5 Parenting Don’ts
Fathers, do not embitter your children, or they will become discouraged. ~ Colossians 3:21
The Bible is full of warnings, instructions and promises. In Colossians 3:21, we receive a clear parenting “don’t”. Paul warns us not to embitter our children because it leads to their discouragement.
Paul warns not to “embitter” (NIV), meaning to cause one to feel bitter or resentful. He explains that it causes kids to feel discouraged. Discouraged literally means to cause someone to lose confidence or enthusiasm.
I doubt any of us desires to discourage our children, however we can easily fall into patterns that are harmful to our precious relationships with our kids. Here are 5 patterns that can result in discouraging our children.
1. Don’t be Over-Critical (Colossians 3:21)
It can be easy to fall into being over-critical when kids are going through a period of poor choices.

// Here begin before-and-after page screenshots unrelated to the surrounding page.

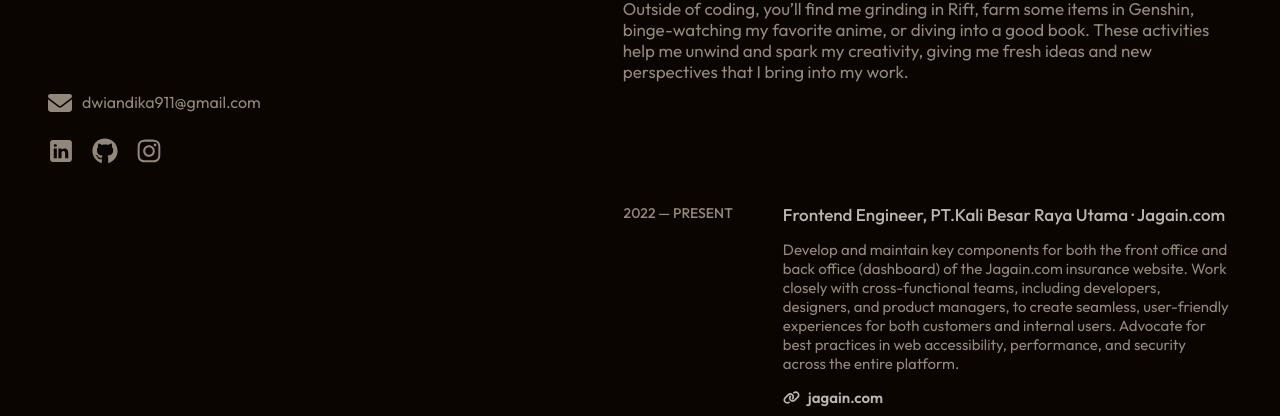
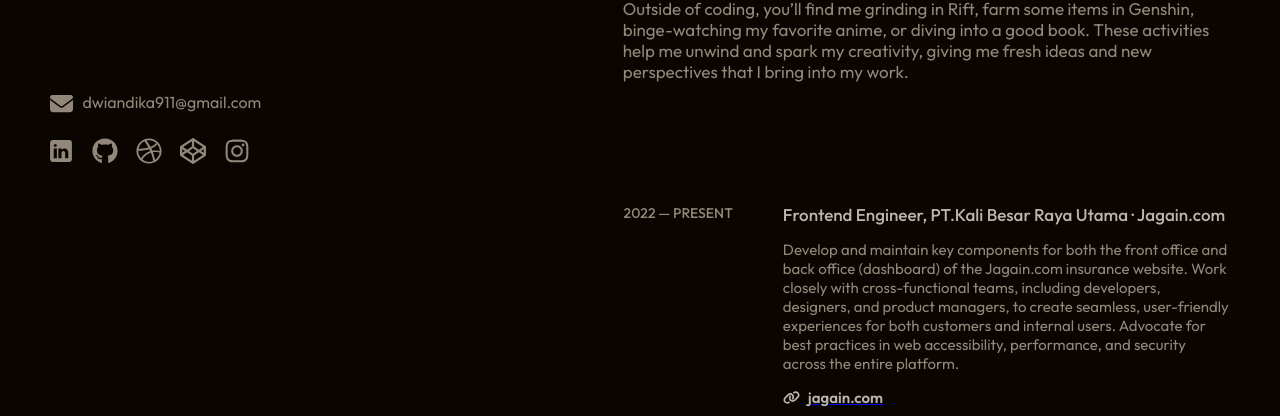
Before and after one commit to dhikad19/portofolio-v2, a Vue app: page / in a window 1280 px wide. Shown: the part 536-952 px from the top of the page. Built offline with nearby package versions, Linux system fonts and the light colour scheme.

Commit message:
Adjust UI on experience list

```diff
--- a/src/assets/styles.scss
+++ b/src/assets/styles.scss
@@ -18,6 +18,16 @@ body {
   background-color: var(--secondary-dark-color);
   color: var(--text-color);
   font-family: "Outfit", sans-serif;
+}
+
+div::selection,
+p::selection,
+span::selection,
+h1::selection,
+h2::selection,
+h3::selection {
+  background: #ff7800;
+  color: #ffffff;
 }
 
 .container {
--- a/src/components/Experience/index.vue
+++ b/src/components/Experience/index.vue
@@ -4,7 +4,9 @@
       <div class="title-mobile">
         <h4 class="title">Experience</h4>
       </div>
-      <div class="experience-card" v-for="(item, i) in experienceData" :key="i">
+      <div class="list-container">
+        <div v-for="(item, i) in experienceData" :key="i">
+          <a :href="item.url" target="_blank" class="experience-card">
             <div class="experience-times">
               <span>{{ item.date }}</span>
               <p v-if="item.note" class="experience-note">{{item.note}}</p>
@@ -25,12 +27,14 @@
               </p>
               <div v-if="item.project">
                 <div v-for="(project, j) in item.project" :key="j" class="project-link">
+                  <a :href="project.url" target="_blank">
                     <div class="project-item" @click="handleProjectLink(i, j)">
                       <svg xmlns="http://www.w3.org/2000/svg" viewBox="0 0 640 512">
                         <path d="M579.8 267.7c56.5-56.5 56.5-148 0-204.5c-50-50-128.8-56.5-186.3-15.4l-1.6 1.1c-14.4 10.3-17.7 30.3-7.4 44.6s30.3 17.7 44.6 7.4l1.6-1.1c32.1-22.9 76-19.3 103.8 8.6c31.5 31.5 31.5 82.5 0 114L422.3 334.8c-31.5 31.5-82.5 31.5-114 0c-27.9-27.9-31.5-71.8-8.6-103.8l1.1-1.6c10.3-14.4 6.9-34.4-7.4-44.6s-34.4-6.9-44.6 7.4l-1.1 1.6C206.5 251.2 213 330 263 380c56.5 56.5 148 56.5 204.5 0L579.8 267.7zM60.2 244.3c-56.5 56.5-56.5 148 0 204.5c50 50 128.8 56.5 186.3 15.4l1.6-1.1c14.4-10.3 17.7-30.3 7.4-44.6s-30.3-17.7-44.6-7.4l-1.6 1.1c-32.1 22.9-76 19.3-103.8-8.6C74 372 74 321 105.5 289.5L217.7 177.2c31.5-31.5 82.5-31.5 114 0c27.9 27.9 31.5 71.8 8.6 103.9l-1.1 1.6c-10.3 14.4-6.9 34.4 7.4 44.6s34.4 6.9 44.6-7.4l1.1-1.6C433.5 260.8 427 182 377 132c-56.5-56.5-148-56.5-204.5 0L60.2 244.3z"/>
                       </svg>
                       <p>{{ project.name }}</p>
                     </div>
+                  </a>
                 </div>
               </div>
               <div class="experience-tech" v-if="item.tech">
@@ -38,6 +42,8 @@
                   {{ list }}
                 </div>
               </div>
+            </div>
+          </a>
         </div>
       </div>
     </div>
@@ -56,6 +62,7 @@ export default {
           role: 'Frontend Engineer, PT.Kali Besar Raya Utama · Jagain.com',
           description: 'Develop and maintain key components for both the front office and back office (dashboard) of the Jagain.com insurance website. Work closely with cross-functional teams, including developers, designers, and product managers, to create seamless, user-friendly experiences for both customers and internal users. Advocate for best practices in web accessibility, performance, and security across the entire platform.',
           tech: ['Javascript', 'Nuxt', 'Vue', 'React', 'HTML & SCSS'],
+          url: 'https://www.kbru.co.id/',
           project: [
             {
               name: 'jagain.com',
--- a/src/components/Experience/style.scss
+++ b/src/components/Experience/style.scss
@@ -3,6 +3,14 @@
   font-size: 17px;
   @media screen and (max-width: 1025px) {
     font-size: 16px;
+  }
+}
+
+.list-container {
+  &:hover {
+    .experience-card {
+      opacity: 0.7;
+    }
   }
 }
 
@@ -84,9 +92,11 @@
   margin-top: 17px;
   border-radius: 8px;
   padding: 10px 20px 10px 20px;
+  text-decoration: none;
   cursor: pointer;
   &:hover {
     background-color: #e7c5a721;
+    opacity: 1 !important;
     .experience-title {
       color: var(--primary-color);
     }
--- a/src/components/Social/index.vue
+++ b/src/components/Social/index.vue
@@ -22,6 +22,20 @@
         </a>
       </div>
       <div class="social-icon">
+        <a href="https://dribbble.com/dikad19" target="_blank">
+          <svg xmlns="http://www.w3.org/2000/svg" viewBox="0 0 512 512">
+            <path d="M256 8C119.3 8 8 119.3 8 256s111.3 248 248 248 248-111.3 248-248S392.7 8 256 8zm164 114.4c29.5 36 47.4 82 47.8 132-7-1.5-77-15.7-147.5-6.8-5.8-14-11.2-26.4-18.6-41.6 78.3-32 113.8-77.5 118.3-83.5zM396.4 97.9c-3.8 5.4-35.7 48.3-111 76.5-34.7-63.8-73.2-116.2-79-124 67.2-16.2 138 1.3 190.1 47.5zm-230.5-33.3c5.6 7.7 43.4 60.1 78.5 122.5-99.1 26.3-186.4 25.9-195.8 25.8C62.4 147.2 106.7 92.6 165.9 64.6zM44.2 256.3c0-2.2 0-4.3 .1-6.5 9.3 .2 111.9 1.5 217.7-30.1 6.1 11.9 11.9 23.9 17.2 35.9-76.6 21.6-146.2 83.5-180.5 142.3C64.8 360.4 44.2 310.7 44.2 256.3zm81.8 167.1c22.1-45.2 82.2-103.6 167.6-132.8 29.7 77.3 42 142.1 45.2 160.6-68.1 29-150 21.1-212.8-27.9zm248.4 8.5c-2.2-12.9-13.4-74.9-41.2-151 66.4-10.6 124.7 6.8 131.9 9.1-9.4 58.9-43.3 109.8-90.8 142z"/>
+          </svg>
+        </a>
+      </div>
+      <div class="social-icon">
+        <a href="https://codepen.io/dikad19" target="_blank">
+          <svg xmlns="http://www.w3.org/2000/svg" viewBox="0 0 512 512">
+            <path d="M502.3 159.7l-234-156c-8-4.9-16.5-5-24.6 0l-234 156C3.7 163.7 0 170.8 0 178v156c0 7.1 3.7 14.3 9.7 18.3l234 156c8 4.9 16.5 5 24.6 0l234-156c6-4 9.7-11.1 9.7-18.3V178c0-7.1-3.7-14.3-9.7-18.3zM278 63.1l172.3 114.9-76.9 51.4L278 165.7V63.1zm-44 0v102.6l-95.4 63.7-76.9-51.4L234 63.1zM44 219.1l55.1 36.9L44 292.8v-73.7zm190 229.7L61.7 334l76.9-51.4L234 346.3v102.6zm22-140.9l-77.7-52 77.7-52 77.7 52-77.7 52zm22 140.9V346.3l95.4-63.7 76.9 51.4L278 448.8zm190-156l-55.1-36.9L468 219.1v73.7z"/>
+          </svg>
+        </a>
+      </div>
+      <div class="social-icon">
         <a href="https://www.instagram.com/dikad19" target="_blank">
           <svg xmlns="http://www.w3.org/2000/svg" viewBox="0 0 448 512">
             <path d="M224.1 141c-63.6 0-114.9 51.3-114.9 114.9s51.3 114.9 114.9 114.9S339 319.5 339 255.9 287.7 141 224.1 141zm0 189.6c-41.1 0-74.7-33.5-74.7-74.7s33.5-74.7 74.7-74.7 74.7 33.5 74.7 74.7-33.6 74.7-74.7 74.7zm146.4-194.3c0 14.9-12 26.8-26.8 26.8-14.9 0-26.8-12-26.8-26.8s12-26.8 26.8-26.8 26.8 12 26.8 26.8zm76.1 27.2c-1.7-35.9-9.9-67.7-36.2-93.9-26.2-26.2-58-34.4-93.9-36.2-37-2.1-147.9-2.1-184.9 0-35.8 1.7-67.6 9.9-93.9 36.1s-34.4 58-36.2 93.9c-2.1 37-2.1 147.9 0 184.9 1.7 35.9 9.9 67.7 36.2 93.9s58 34.4 93.9 36.2c37 2.1 147.9 2.1 184.9 0 35.9-1.7 67.7-9.9 93.9-36.2 26.2-26.2 34.4-58 36.2-93.9 2.1-37 2.1-147.8 0-184.8zM398.8 388c-7.8 19.6-22.9 34.7-42.6 42.6-29.5 11.7-99.5 9-132.1 9s-102.7 2.6-132.1-9c-19.6-7.8-34.7-22.9-42.6-42.6-11.7-29.5-9-99.5-9-132.1s-2.6-102.7 9-132.1c7.8-19.6 22.9-34.7 42.6-42.6 29.5-11.7 99.5-9 132.1-9s102.7-2.6 132.1 9c19.6 7.8 34.7 22.9 42.6 42.6 11.7 29.5 9 99.5 9 132.1s2.7 102.7-9 132.1z"/>
--- a/src/components/Social/style.scss
+++ b/src/components/Social/style.scss
@@ -19,6 +19,7 @@
   text-decoration: none;
   width: fit-content;
   margin-bottom: 8px;
+  margin-left: 1.5px;
   p {
     margin-left: 10px;
     margin-bottom: 18px;
@@ -39,8 +40,8 @@
 }
 
 .mail-svg {
-  width: 24px;
-  height: 24px;
+  width: 23px;
+  height: 23px;
   fill: var(--dark-color);
 }
 
```
Lines whose indentation alone changed are shown as unchanged.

However, as we become increasingly critical of their behavior, they give up on trying. Have you ever been in a relationship when you just couldn’t seem to please the other person? Nobody wants to feel like a disappointment. We eventually stop trying.
Being over-critical and fault-finding is the opposite of grace, mercy and patience we find in Christ. God desires we reflect the Light of Christ to everyone around us, including our children.
Instead (1st Thessalonians 5:11)
Make it a point to identify everything they do right. Offer words of affirmation…
I love when you_________.
Thank you for being so _____.
I appreciate when you _____.
2. Don’t Compare Siblings (James 2:9)
Lining up one’s strengths against one’s weaknesses can also lead to discouragement. God has blessed each one of us with unique strengths and weaknesses. He uses both our strengths and our weaknesses to shape us for His purpose and our good.
Instead (James 2:1)
Using words of affirmation can be very effective rather than comparing strengths and weaknesses between siblings. Rather than pointing out their weaknesses and comparing them, encourage them. Grace comes alongside and helps. If an area of weakness is exposed, we as parents get the privilege of shaping and encouraging growth.
3. Don’t React with Anger and Yelling (Proverbs 15:1)
Parenting is a tough gig. I’m certain one of God’s purposes in blessing me with children is to refine my patience. (For more on why we choose anger click here.)
Instead (James 1:19-20)
Be slow to speak, and slow to become angry. This sometimes calls for your poker face. It’s okay to do, what I call a “reverse time out”. A reverse time out is when I take a time-out. I collect my thoughts and think things through. The bonus? My parenting regrets have been cut down drastically. It also allows wisdom to soak back into my brain before I open my mouth.
4. Don’t Use Harsh Words (Proverbs 12:18)
Conveying frustration through harsh words and tone of voice is another cause of discouragement. Harsh words are often received as negative messages.
Instead (Ecclesiastes 10:12-14)
Convey gentleness and patience in your voice. Gentle words convey messages of love and belonging (more on that here).
5. Don’t Treat Them Anyway You Wouldn’t Want to be Treated Yourself (Luke 6:31)
This one is pretty self-explanatory and connects to the first four don’ts that we covered.
Instead (Matthew 22:39)
Remember the golden rule here. Demonstrate love through action. Reflect on how you would want to be treated when making a mistake or poor choice. What would be the most effective response if you were in their shoes?
Every parent has engaged in these behaviors at one time or another, to one extent or another. It is important to remember that it takes time and practice to change patterns and see the fruits of our labor.
Now that you know these things, you will be blessed if you do them. John 13:17
- Seek God through prayer. (1 Thessalonians 5:17)
- Confess to the one who forgives and forgets. (1st John 1:19)
- Ask for wisdom (James 1:5)
- Trust in Him and His ways (Proverbs 3:5-6)
We don’t want our kiddos to feel discouraged by our parenting. We want to avoid being over-critical and harsh in our responses to their behavior. We can accomplish more through offering grace and encouragement.
Leave a Comment